And for those who are still skeptics, the second article demonstrates that the cyberwar is already here. The New York Times reports that the Obama administration has been waging aggressive cyberwar against Iran since 2008, complete with the creation of sophisticated Stuxnet and Flame viruses in government labs that have spread to personal and business computers worldwide. The program, which began under President George W. Bush, was accelerated by Obama after he took office, similar to his orders to increase the numbers of drone attacks in Pakistan. Lest anyone be confused by what is taking place, the computer attacks are undeniably an act of war without any declaration of war.
But the pièce de résistance for the week has to be a seemingly unrelated story about the awarding of the Presidential Medal of Freedom, the nation’s highest honor for a civilian, to former Secretary of State Madeleine Albright, who famously stated that the deaths of half a million Iraqi children due to sanctions was “worth it.” President Obama, in a White House ceremony, honored Albright because her “courage and toughness helped bring peace to the Balkans and paved the way for progress in some of the most unstable corners of the world.” He said it with a straight face, and, more frighteningly, he might actually have believed what he was saying. If there was ever a blatant example of U.S. government hypocrisy, this was it: a mass murderer presenting a medal to another mass murderer. Wage war for humanitarian reasons but kill the children. Promote the freedom of the Internet but secretly make it a weapon of war and figure out how to shut it down. All in a day’s work in the Imperial City.
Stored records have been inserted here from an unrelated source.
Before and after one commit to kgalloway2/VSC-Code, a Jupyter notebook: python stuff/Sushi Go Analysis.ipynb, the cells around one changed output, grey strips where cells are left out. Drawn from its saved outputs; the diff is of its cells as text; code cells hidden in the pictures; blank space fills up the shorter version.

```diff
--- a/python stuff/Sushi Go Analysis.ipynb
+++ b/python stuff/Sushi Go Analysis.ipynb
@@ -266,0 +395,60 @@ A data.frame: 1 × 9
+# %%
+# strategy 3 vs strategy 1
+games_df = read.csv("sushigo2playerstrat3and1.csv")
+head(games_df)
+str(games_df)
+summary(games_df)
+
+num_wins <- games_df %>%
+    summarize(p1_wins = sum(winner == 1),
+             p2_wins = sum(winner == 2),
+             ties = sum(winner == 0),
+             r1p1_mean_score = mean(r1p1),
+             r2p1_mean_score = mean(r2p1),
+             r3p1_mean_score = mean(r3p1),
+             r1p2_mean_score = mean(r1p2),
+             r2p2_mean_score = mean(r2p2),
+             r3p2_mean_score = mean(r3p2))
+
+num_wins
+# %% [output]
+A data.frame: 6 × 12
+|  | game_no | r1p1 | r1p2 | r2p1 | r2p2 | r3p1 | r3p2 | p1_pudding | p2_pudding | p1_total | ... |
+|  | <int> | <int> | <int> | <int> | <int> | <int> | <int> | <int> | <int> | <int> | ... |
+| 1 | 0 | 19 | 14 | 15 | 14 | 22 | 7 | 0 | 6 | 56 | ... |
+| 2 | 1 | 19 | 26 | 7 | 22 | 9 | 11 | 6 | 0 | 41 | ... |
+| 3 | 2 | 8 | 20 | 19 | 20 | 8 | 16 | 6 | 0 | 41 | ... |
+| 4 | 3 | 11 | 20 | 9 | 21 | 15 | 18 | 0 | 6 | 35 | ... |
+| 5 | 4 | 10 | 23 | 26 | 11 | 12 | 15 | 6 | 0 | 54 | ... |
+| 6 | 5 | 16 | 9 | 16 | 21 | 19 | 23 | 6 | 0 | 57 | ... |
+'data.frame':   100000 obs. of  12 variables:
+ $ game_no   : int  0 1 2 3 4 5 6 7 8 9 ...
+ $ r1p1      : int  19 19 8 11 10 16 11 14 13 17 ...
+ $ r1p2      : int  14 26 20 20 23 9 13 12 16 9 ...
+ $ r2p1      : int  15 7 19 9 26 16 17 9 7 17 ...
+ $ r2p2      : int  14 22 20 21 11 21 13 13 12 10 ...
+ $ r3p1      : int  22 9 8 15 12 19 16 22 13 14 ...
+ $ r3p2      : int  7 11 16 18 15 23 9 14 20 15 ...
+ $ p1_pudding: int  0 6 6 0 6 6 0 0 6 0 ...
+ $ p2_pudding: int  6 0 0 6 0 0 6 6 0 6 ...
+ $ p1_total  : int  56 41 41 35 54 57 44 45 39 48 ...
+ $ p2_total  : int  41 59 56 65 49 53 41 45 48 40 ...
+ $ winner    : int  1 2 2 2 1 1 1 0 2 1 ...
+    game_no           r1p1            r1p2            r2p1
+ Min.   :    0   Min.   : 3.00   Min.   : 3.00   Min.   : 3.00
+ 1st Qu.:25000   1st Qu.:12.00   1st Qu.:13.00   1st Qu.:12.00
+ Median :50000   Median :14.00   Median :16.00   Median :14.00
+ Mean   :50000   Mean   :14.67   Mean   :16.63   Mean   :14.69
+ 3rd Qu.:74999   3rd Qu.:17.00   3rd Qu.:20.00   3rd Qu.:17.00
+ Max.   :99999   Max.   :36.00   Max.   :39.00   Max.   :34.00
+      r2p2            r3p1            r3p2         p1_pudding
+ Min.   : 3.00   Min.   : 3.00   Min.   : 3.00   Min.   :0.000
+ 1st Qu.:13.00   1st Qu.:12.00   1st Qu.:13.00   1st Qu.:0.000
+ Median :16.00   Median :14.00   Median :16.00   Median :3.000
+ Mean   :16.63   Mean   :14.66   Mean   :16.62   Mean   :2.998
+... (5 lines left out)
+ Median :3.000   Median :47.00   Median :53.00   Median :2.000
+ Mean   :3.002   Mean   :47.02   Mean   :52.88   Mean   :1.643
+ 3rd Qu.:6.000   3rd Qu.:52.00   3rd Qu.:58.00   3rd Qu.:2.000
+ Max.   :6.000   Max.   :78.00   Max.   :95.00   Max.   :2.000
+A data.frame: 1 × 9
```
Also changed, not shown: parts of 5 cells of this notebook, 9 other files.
The American exceptionalism being boasted about by Republicans and Democrats alike is at the root of aberrant political class behavior, visible to anyone who cares to look. In the land of the blind the one-eyed man is king, but in today’s America even the man with one eye is lacking. It is clear to the world that there is no limit to Washington’s hypocrisy, but the media and Congress march briskly forward with the White House promoting a policy of war by other means all the time and everywhere. It is a recipe for disaster, which has already borne fruit in terms of lost liberties, a shattered economy, and a sharp decline in most countries’ respect for the American government and people. That a president can declare secret war on a country that does not threaten it, that the federal government can create mechanisms to attack the entire world electronically while at the same time making plans for depriving its own people of the ability to share ideas and thoughts freely is disgraceful. And awarding the highest civilian medal to a self-proclaimed baby killer who epitomizes the decay of our republic should be a moment of shame rather than celebration.